That said, I support this tax. I've always believed that people should be taxed on things they want, not on things they need. Luxury cars should have a 25% sales tax and there should be 0% income tax.
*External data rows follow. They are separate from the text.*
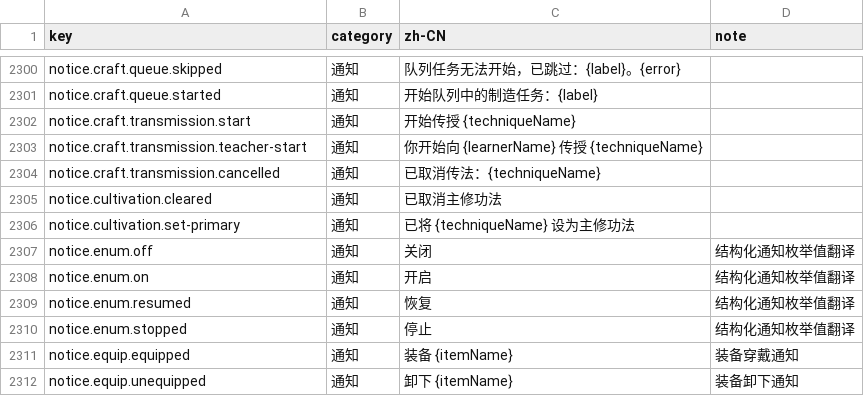
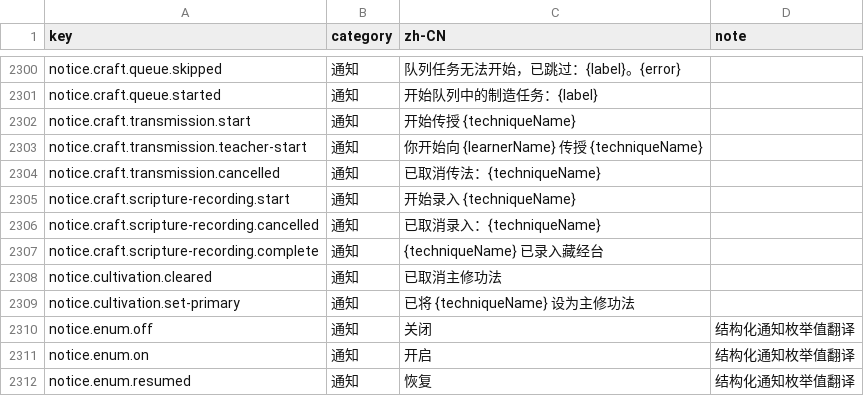
Before and after one commit to fruktoguo/daojie-yusheng, a CSV file: packages/client/src/content/i18n/zh-CN.csv, drawn as a sheet; only a part is shown, gaps mark what is left out; the shorter side is filled out with more unchanged rows; the diff names each change by its address in the sheet, - before the commit and + after, or states it on an @@ line.

Commit message:
feat: add scripture platform recording job

```diff
--- a/packages/client/src/content/i18n/zh-CN.csv
+++ b/packages/client/src/content/i18n/zh-CN.csv
+row 2305: notice.craft.scripture-recording.start | 通知 | 开始录入 {techniqueName}
+row 2306: notice.craft.scripture-recording.cancelled | 通知 | 已取消录入：{techniqueName}
+row 2307: notice.craft.scripture-recording.complete | 通知 | {techniqueName} 已录入藏经台
```
Also changed, not shown: 17 other files.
The Granite State does it right.

And no, I don't want to move there.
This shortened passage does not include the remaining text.